§ SUPPLIED RECORDS:
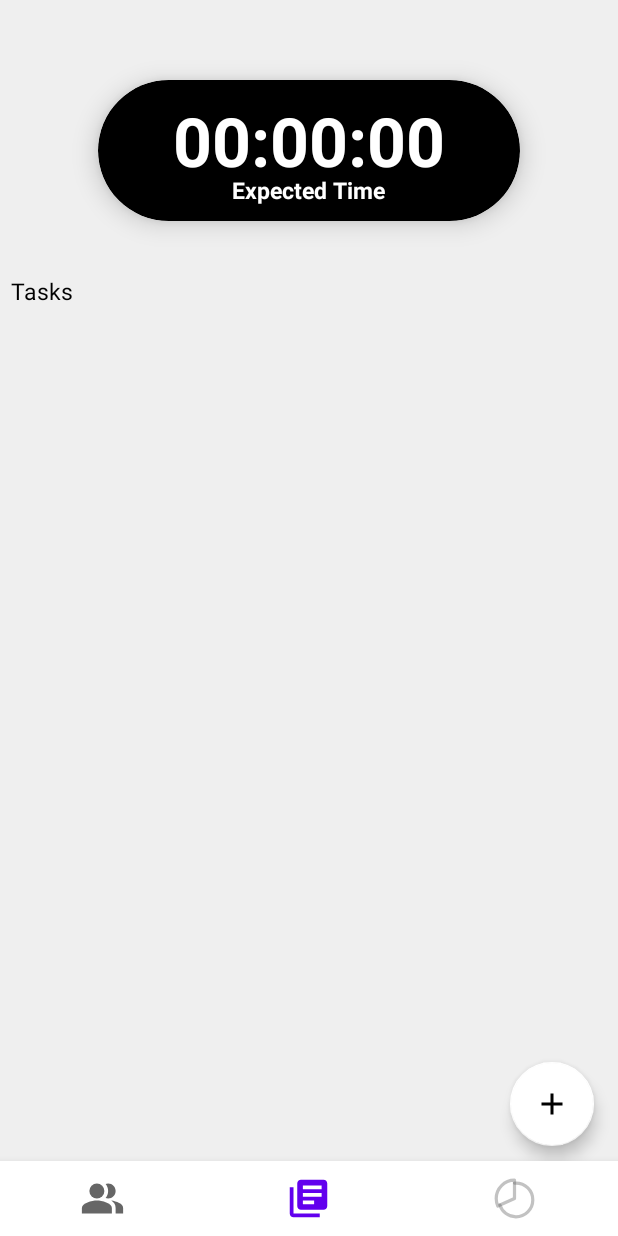
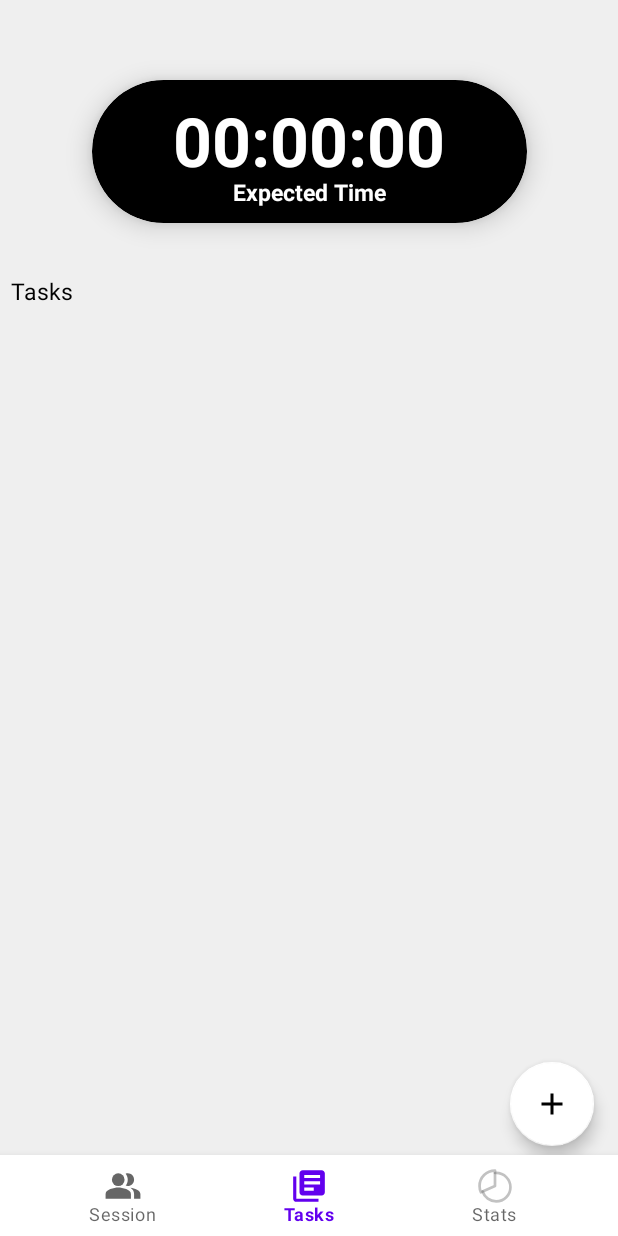
Before and after one commit to vansh482/Padh.Le, an Android app: the screen it shows after launch once a user with an empty profile is signed in (MainActivity), on a phone screen of 412 x 824 dp. Run offline under Robolectric (Android 15) with nearby library versions, the phone set to English and light mode, and no system bars; our stand-ins replace Firebase (no records; nobody signed in at launch, a user with empty details on screens opened directly), Volley; libraries missing offline, so code that uses them is left out: com.firebase.ui, it.xabaras.android; network calls fail.

Commit message:
more UI changes

```diff
--- a/app/src/main/java/com/example/project/FirstFragment.java
+++ b/app/src/main/java/com/example/project/FirstFragment.java
@@ -148,8 +148,8 @@ public class FirstFragment extends Fragment {
         recyclerView.setLayoutManager(new LinearLayoutManager(getActivity()));
         recyclerView.setAdapter(recyclerAdapter);
 
-        DividerItemDecoration dividerItemDecoration = new DividerItemDecoration(getActivity(), DividerItemDecoration.VERTICAL);
-        recyclerView.addItemDecoration(dividerItemDecoration);
+//        DividerItemDecoration dividerItemDecoration = new DividerItemDecoration(getActivity(), DividerItemDecoration.VERTICAL);
+//        recyclerView.addItemDecoration(dividerItemDecoration);
 
         recyclerView.setAlpha(0);
         recyclerView.setTranslationX(100);
--- a/app/src/main/java/com/example/project/FragmentBegin.java
+++ b/app/src/main/java/com/example/project/FragmentBegin.java
@@ -197,7 +197,7 @@ public class FragmentBegin extends Fragment {
         signOut.setOnClickListener(new View.OnClickListener() {
             @Override
             public void onClick(View view) {
-
+                ((MainActivity)getActivity()).handleLogout(view);
             }
         });
         return view;
--- a/app/src/main/java/com/example/project/FragmentFriend.java
+++ b/app/src/main/java/com/example/project/FragmentFriend.java
@@ -31,9 +31,9 @@ public class FragmentFriend extends Fragment {
     TextView friendName;
 
     RecyclerView recyclerView;
-    RecyclerAdapter recyclerAdapter;
+    RecyclerAdapter3 recyclerAdapter;
 
-    RecyclerAdapter.RecyclerViewClickListener listener;
+    RecyclerAdapter3.RecyclerViewClickListener listener;
 
     Button back3;
     FirebaseUser user= FirebaseAuth.getInstance().getCurrentUser();
@@ -50,18 +50,21 @@ public class FragmentFriend extends Fragment {
         MainActivity ob = (MainActivity) getActivity();
         ob.frag_no=3;
         friendName = view.findViewById(R.id.friendName);
-        friendName.setText("Tasks of Group member: "+ob.myFriend);
+        friendName.setText(ob.myFriend);
 
         setOnClickListener();
 
         recyclerView = view.findViewById(R.id.friendsTask);
-        recyclerAdapter = new com.example.project.RecyclerAdapter(myList, listener);
+        recyclerAdapter = new com.example.project.RecyclerAdapter3(myList, listener);
 
         recyclerView.setLayoutManager(new LinearLayoutManager(getActivity()));
         recyclerView.setAdapter(recyclerAdapter);
 
-        DividerItemDecoration dividerItemDecoration = new DividerItemDecoration(getActivity(), DividerItemDecoration.VERTICAL);
-        recyclerView.addItemDecoration(dividerItemDecoration);
+//        DividerItemDecoration dividerItemDecoration = new DividerItemDecoration(getActivity(), DividerItemDecoration.VERTICAL);
+//        recyclerView.addItemDecoration(dividerItemDecoration);
+        recyclerView.setAlpha(0);
+        recyclerView.setTranslationX(100);
+        recyclerView.animate().alpha(1).translationXBy(-100).setDuration(1000);
 
         //create list task of uid of friends
 
@@ -102,7 +105,7 @@ public class FragmentFriend extends Fragment {
     }
 
     private void setOnClickListener() {
-        listener = new RecyclerAdapter.RecyclerViewClickListener() {
+        listener = new RecyclerAdapter3.RecyclerViewClickListener() {
             @Override
             public void onClick(View v, int position) {
 
--- a/app/src/main/java/com/example/project/MainActivity.java
+++ b/app/src/main/java/com/example/project/MainActivity.java
@@ -74,6 +74,8 @@ public class MainActivity extends AppCompatActivity implements BottomNavigationV
         //navigation
         bottomNavigationView = findViewById(R.id.bottomNavigationView);
         bottomNavigationView.setOnNavigationItemSelectedListener(this);
+        bottomNavigationView.setItemHorizontalTranslationEnabled(true);
+
         bottomNavigationView.setSelectedItemId(R.id.add_sign);
 
     }
--- /dev/null
+++ b/app/src/main/res/drawable/back.xml
@@ -0,0 +1,5 @@
+<vector android:autoMirrored="true" android:height="24dp"
+    android:tint="#000000" android:viewportHeight="24"
+    android:viewportWidth="24" android:width="24dp" xmlns:android="http://schemas.android.com/apk/res/android">
+    <path android:fillColor="@android:color/white" android:pathData="M11.67,3.87L9.9,2.1 0,12l9.9,9.9 1.77,-1.77L3.54,12z"/>
+</vector>
--- a/app/src/main/res/drawable/bcomp.xml
+++ b/app/src/main/res/drawable/bcomp.xml
@@ -1,5 +1,5 @@
 <shape xmlns:android="http://schemas.android.com/apk/res/android" android:shape="rectangle">
     <corners android:radius="15dp"/>
-    <solid android:color="#4CAF50"/>
+    <solid android:color="#8093a3b0"/>
     <stroke android:width="1dip" android:color="#104800b6"/>
 </shape>
--- /dev/null
+++ b/app/src/main/res/drawable/ic_baseline_arrow_back_ios_24.xml
@@ -0,0 +1,5 @@
+<vector android:autoMirrored="true" android:height="24dp"
+    android:tint="#000000" android:viewportHeight="24"
+    android:viewportWidth="24" android:width="24dp" xmlns:android="http://schemas.android.com/apk/res/android">
+    <path android:fillColor="@android:color/white" android:pathData="M11.67,3.87L9.9,2.1 0,12l9.9,9.9 1.77,-1.77L3.54,12z"/>
+</vector>
--- /dev/null
+++ b/app/src/main/res/drawable/reloadicon.xml
@@ -0,0 +1,5 @@
+<vector android:height="24dp" android:tint="#000000"
+    android:viewportHeight="24" android:viewportWidth="24"
+    android:width="24dp" xmlns:android="http://schemas.android.com/apk/res/android">
+    <path android:fillColor="@android:color/white" android:pathData="M7.11,8.53L5.7,7.11C4.8,8.27 4.24,9.61 4.07,11h2.02c0.14,-0.87 0.49,-1.72 1.02,-2.47zM6.09,13L4.07,13c0.17,1.39 0.72,2.73 1.62,3.89l1.41,-1.42c-0.52,-0.75 -0.87,-1.59 -1.01,-2.47zM7.1,18.32c1.16,0.9 2.51,1.44 3.9,1.61L11,17.9c-0.87,-0.15 -1.71,-0.49 -2.46,-1.03L7.1,18.32zM13,4.07L13,1L8.45,5.55 13,10L13,6.09c2.84,0.48 5,2.94 5,5.91s-2.16,5.43 -5,5.91v2.02c3.95,-0.49 7,-3.85 7,-7.93s-3.05,-7.44 -7,-7.93z"/>
+</vector>
--- a/app/src/main/res/layout/activity_main.xml
+++ b/app/src/main/res/layout/activity_main.xml
@@ -8,29 +8,14 @@
     android:background="#ffffff"
     tools:context=".MainActivity">
 
-    <Button
-        android:id="@+id/button2"
-        style="@style/Widget.AppCompat.Button.Borderless"
-        android:layout_width="wrap_content"
-        android:layout_height="wrap_content"
-        android:onClick="handleLogout"
-        android:text="LogOut"
-        android:textColor="#3F51B5"
-
-        app:layout_constraintBottom_toBottomOf="parent"
-        app:layout_constraintEnd_toEndOf="parent"
-        app:layout_constraintHorizontal_bias="0.984"
-        app:layout_constraintStart_toStartOf="parent"
-        app:layout_constraintTop_toTopOf="parent"
-        app:layout_constraintVertical_bias="0.008" />
-
     <com.google.android.material.bottomnavigation.BottomNavigationView
         android:id="@+id/bottomNavigationView"
         android:layout_width="match_parent"
-        android:layout_height="50dp"
+        android:layout_height="54dp"
         android:background="@color/white"
-        app:itemIconSize="30dp"
-        app:labelVisibilityMode="unlabeled"
+        app:itemIconSize="25dp"
+        android:paddingHorizontal="20dp"
+        app:labelVisibilityMode="labeled"
         app:layout_constraintBottom_toBottomOf="parent"
         app:layout_constraintEnd_toEndOf="parent"
         app:layout_constraintStart_toStartOf="parent"
--- a/app/src/main/res/layout/activity_main3.xml
+++ b/app/src/main/res/layout/activity_main3.xml
@@ -55,10 +55,10 @@
         android:src="@drawable/ic_play"
         app:layout_constraintBottom_toBottomOf="parent"
         app:layout_constraintEnd_toEndOf="parent"
-        app:layout_constraintHorizontal_bias="0.366"
+        app:layout_constraintHorizontal_bias="0.395"
         app:layout_constraintStart_toStartOf="parent"
         app:layout_constraintTop_toTopOf="@+id/chronometer"
-        app:layout_constraintVertical_bias="0.247" />
+        app:layout_constraintVertical_bias="0.21" />
 
     <ImageButton
         android:id="@+id/bt_stop"
--- a/app/src/main/res/layout/fragment_begin.xml
+++ b/app/src/main/res/layout/fragment_begin.xml
@@ -18,6 +18,7 @@
         android:layout_marginEnd="16dp"
         android:layout_marginBottom="60dp"
         app:backgroundTint="@color/white"
+        app:tint="@color/black"
         android:src="@drawable/logout"
         app:fabSize="normal"
         app:layout_constraintBottom_toBottomOf="parent"
@@ -59,10 +60,10 @@
             android:layout_marginHorizontal="20dp"
             android:background="@null"
             android:ems="10"
-            android:textStyle="italic"
             android:gravity="center"
             android:hint="Enter Session ID "
-            android:inputType="textPersonName" />
+            android:inputType="number"
+            android:textStyle="italic" />
     </androidx.cardview.widget.CardView>
 
     <androidx.cardview.widget.CardView
--- a/app/src/main/res/layout/fragment_first.xml
+++ b/app/src/main/res/layout/fragment_first.xml
@@ -16,7 +16,6 @@
         android:layout_marginHorizontal="5dp"
         app:layout_constraintBottom_toBottomOf="parent"
         app:layout_constraintEnd_toEndOf="parent"
-        app:layout_constraintHorizontal_bias="1.0"
         app:layout_constraintStart_toStartOf="parent"
         app:layout_constraintTop_toTopOf="parent"
         app:layout_constraintVertical_bias="0.700" />
@@ -41,18 +40,18 @@
         android:text="Tasks"
         android:textColor="@color/black"
         android:textSize="15dp"
+        android:layout_marginLeft="7dp"
         app:layout_constraintBottom_toBottomOf="parent"
         app:layout_constraintEnd_toEndOf="parent"
         app:layout_constraintHorizontal_bias="0"
-        android:layout_marginLeft="7dp"
         app:layout_constraintStart_toStartOf="parent"
         app:layout_constraintTop_toTopOf="parent"
         app:layout_constraintVertical_bias="0.228" />
 
     <androidx.cardview.widget.CardView
         android:id="@+id/cardView3"
-        android:layout_width="wrap_content"
-        android:layout_height="94dp"
+        android:layout_width="290dp"
+        android:layout_height="95dp"
         app:cardBackgroundColor="@color/black"
         app:cardCornerRadius="100dp"
         app:cardElevation="10dp"
@@ -85,7 +84,6 @@
             android:layout_width="wrap_content"
             android:layout_height="wrap_content"
             android:layout_gravity="center|top"
-            android:layout_marginHorizontal="50dp"
             android:layout_marginTop="10dp"
             android:text="00:00:00"
 
--- a/app/src/main/res/layout/list_row.xml
+++ b/app/src/main/res/layout/list_row.xml
@@ -3,14 +3,16 @@
     xmlns:tools="http://schemas.android.com/tools"
     android:layout_width="match_parent"
     android:layout_height="wrap_content"
+    android:background="@drawable/b"
     xmlns:app="http://schemas.android.com/apk/res-auto"
-    android:background="?attr/selectableItemBackground">
+    android:foreground="?attr/selectableItemBackground">
 
     <TextView
         android:id="@+id/email"
         android:layout_width="181dp"
         android:layout_height="21dp"
         android:text="TextView"
+
         android:textAppearance="@style/TextAppearance.AppCompat.Small"
         app:layout_constraintBottom_toBottomOf="parent"
         app:layout_constraintEnd_toEndOf="parent"
@@ -24,7 +26,7 @@
         android:id="@+id/name"
         android:layout_width="319dp"
         android:layout_height="30dp"
-        android:layout_marginTop="16dp"
+        android:layout_marginTop="10dp"
         android:text="TextView"
         android:textAppearance="@style/TextAppearance.AppCompat.Large"
         app:layout_constraintBottom_toTopOf="@+id/email"
--- a/app/src/main/res/menu/bottom_nav_menu.xml
+++ b/app/src/main/res/menu/bottom_nav_menu.xml
@@ -3,18 +3,18 @@
     xmlns:app="http://schemas.android.com/apk/res-auto">
     <item
         android:id="@+id/time_outline"
-        android:title="session"
-        app:labelVisibilityMode="unlabeled"
+        android:title="Session"
+        app:labelVisibilityMode="labeled"
         android:icon="@drawable/friends" />
     <item
         android:id="@+id/add_sign"
-        android:title="task"
+        android:title="Tasks"
         app:labelVisibilityMode="unlabeled"
         android:icon="@drawable/tasks"
         />
     <item
         android:id="@+id/pie_chart"
-        android:title="pie chart"
+        android:title="Stats"
         app:labelVisibilityMode="unlabeled"
         android:icon="@drawable/ic_pie_chart" />
 </menu>
```
Also changed, not shown: app/src/main/java/com/example/project/FragmentSession.java (+5 -3 lines), app/src/main/java/com/example/project/RecyclerAdapter3.java (added, +101 -0 lines), app/src/main/res/layout/activity_main2.xml (+15 -11 lines), app/src/main/res/layout/fragment_friend.xml (+52 -16 lines), app/src/main/res/layout/fragment_session.xml (+35 -18 lines), app/src/main/res/layout/row_item2.xml (added, +70 -0 lines).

§ HOW TO COMPLETE THIS TASK: From the preceding material, count every line that contains the word "TextView". Reply with the number only.

§ OUTPUT FOR THIS EXERCISE: 4